Start of Working data

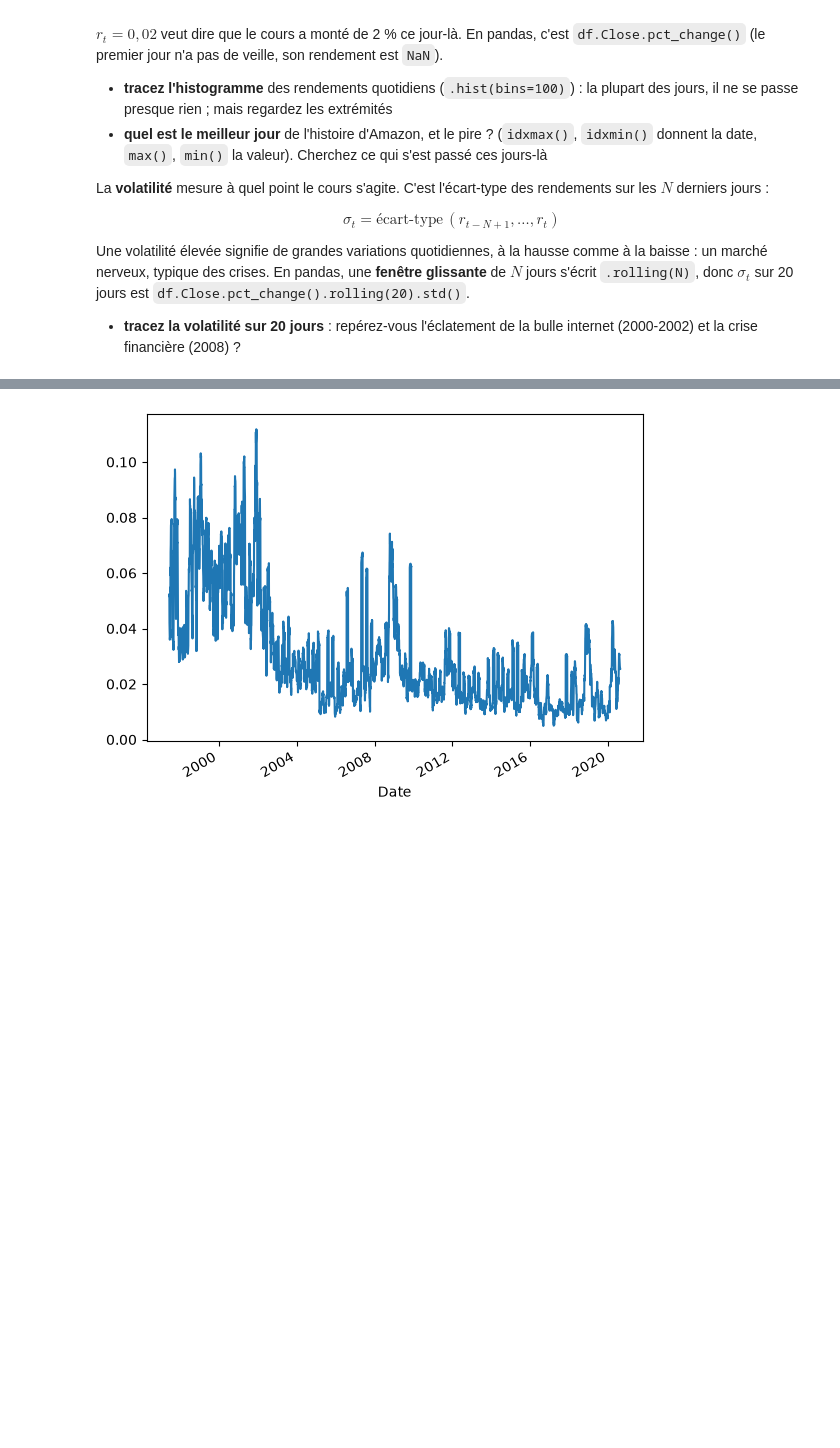
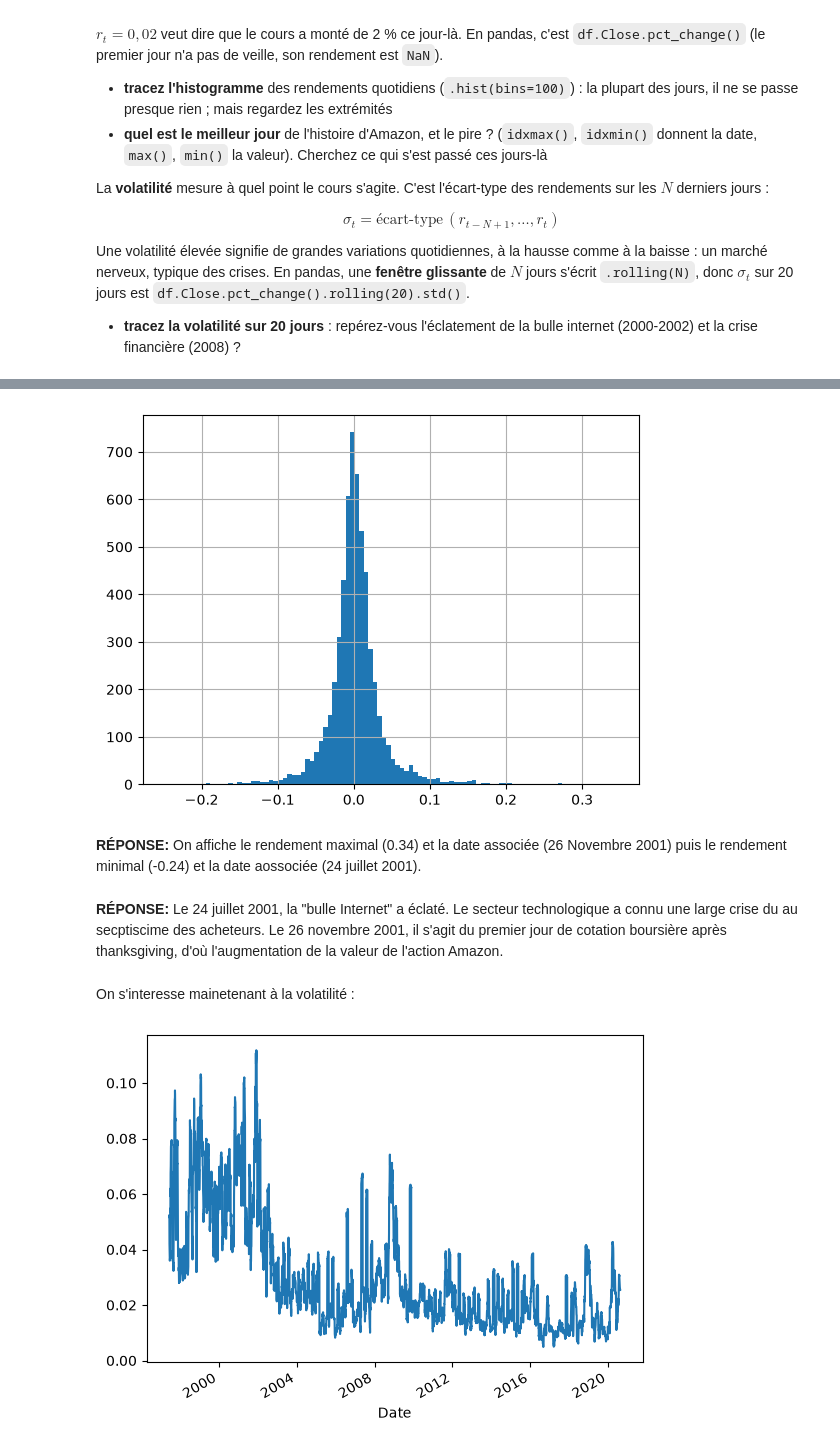
Before and after one commit to SIMVIA-lucas-sovre/projet-trading-pandas, a Jupyter notebook: groupe-4.ipynb, the cells around one changed output, grey strips where cells are left out. Saved outputs shown, nothing was run; the diff lists cells and outputs as text; code cells hidden in the pictures; blank space fills up the shorter version.

```diff
--- a/groupe-4.ipynb
+++ b/groupe-4.ipynb
@@ -162,3 +164,8 @@ Une volatilité élevée signifie de grandes variations quotidiennes, à la haus
 En pandas, une **fenêtre glissante** de $N$ jours s'écrit `.rolling(N)`, donc $\sigma_t$ sur 20 jours est `df.Close.pct_change().rolling(20).std()`.
 
 - **tracez la volatilité sur 20 jours** : repérez-vous l'éclatement de la bulle internet (2000-2002) et la crise financière (2008) ?
+# %%
+dt = df.Close.pct_change()
+dt.hist(bins=100)
+print(dt.max(),dt.idxmax(),dt.min(), dt.idxmin())
+# %% [output]
@@ -165,3 +173,11 @@ En pandas, une **fenêtre glissante** de $N$ jours s'écrit `.rolling(N)`, donc
+[figure, added]
+# %% [markdown]
+**RÉPONSE:** On affiche le rendement maximal (0.34) et la date associée (26 Novembre 2001) puis le rendement minimal (-0.24) et la date aossociée (24 juillet 2001).
+# %% [markdown]
+**RÉPONSE:** Le 24 juillet 2001, la "bulle Internet" a éclaté. Le secteur technologique a connu une large crise du au secptiscime des acheteurs.
+Le 26 novembre 2001, il s'agit du premier jour de cotation boursière après thanksgiving, d'où l'augmentation de la valeur de l'action Amazon.
+# %% [markdown]
+On s'interesse mainetenant à la volatilité :
 # %%
 vlt = df.Close.pct_change().rolling(20).std().plot()
 # %% [output]
```
Also changed, not shown: parts of 22 cells of this notebook.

End of Working data

# What you have to do
Output every record verbatim, skipping images.

# Your solution
Before and after one commit to SIMVIA-lucas-sovre/projet-trading-pandas, a Jupyter notebook: groupe-4.ipynb, the cells around one changed output, grey strips where cells are left out. Saved outputs shown, nothing was run; the diff lists cells and outputs as text; code cells hidden in the pictures; blank space fills up the shorter version.

```diff
--- a/groupe-4.ipynb
+++ b/groupe-4.ipynb
@@ -162,3 +164,8 @@ Une volatilité élevée signifie de grandes variations quotidiennes, à la haus
 En pandas, une **fenêtre glissante** de $N$ jours s'écrit `.rolling(N)`, donc $\sigma_t$ sur 20 jours est `df.Close.pct_change().rolling(20).std()`.
 
 - **tracez la volatilité sur 20 jours** : repérez-vous l'éclatement de la bulle internet (2000-2002) et la crise financière (2008) ?
+# %%
+dt = df.Close.pct_change()
+dt.hist(bins=100)
+print(dt.max(),dt.idxmax(),dt.min(), dt.idxmin())
+# %% [output]
@@ -165,3 +173,11 @@ En pandas, une **fenêtre glissante** de $N$ jours s'écrit `.rolling(N)`, donc
+[figure, added]
+# %% [markdown]
+**RÉPONSE:** On affiche le rendement maximal (0.34) et la date associée (26 Novembre 2001) puis le rendement minimal (-0.24) et la date aossociée (24 juillet 2001).
+# %% [markdown]
+**RÉPONSE:** Le 24 juillet 2001, la "bulle Internet" a éclaté. Le secteur technologique a connu une large crise du au secptiscime des acheteurs.
+Le 26 novembre 2001, il s'agit du premier jour de cotation boursière après thanksgiving, d'où l'augmentation de la valeur de l'action Amazon.
+# %% [markdown]
+On s'interesse mainetenant à la volatilité :
 # %%
 vlt = df.Close.pct_change().rolling(20).std().plot()
 # %% [output]
```
Also changed, not shown: parts of 22 cells of this notebook.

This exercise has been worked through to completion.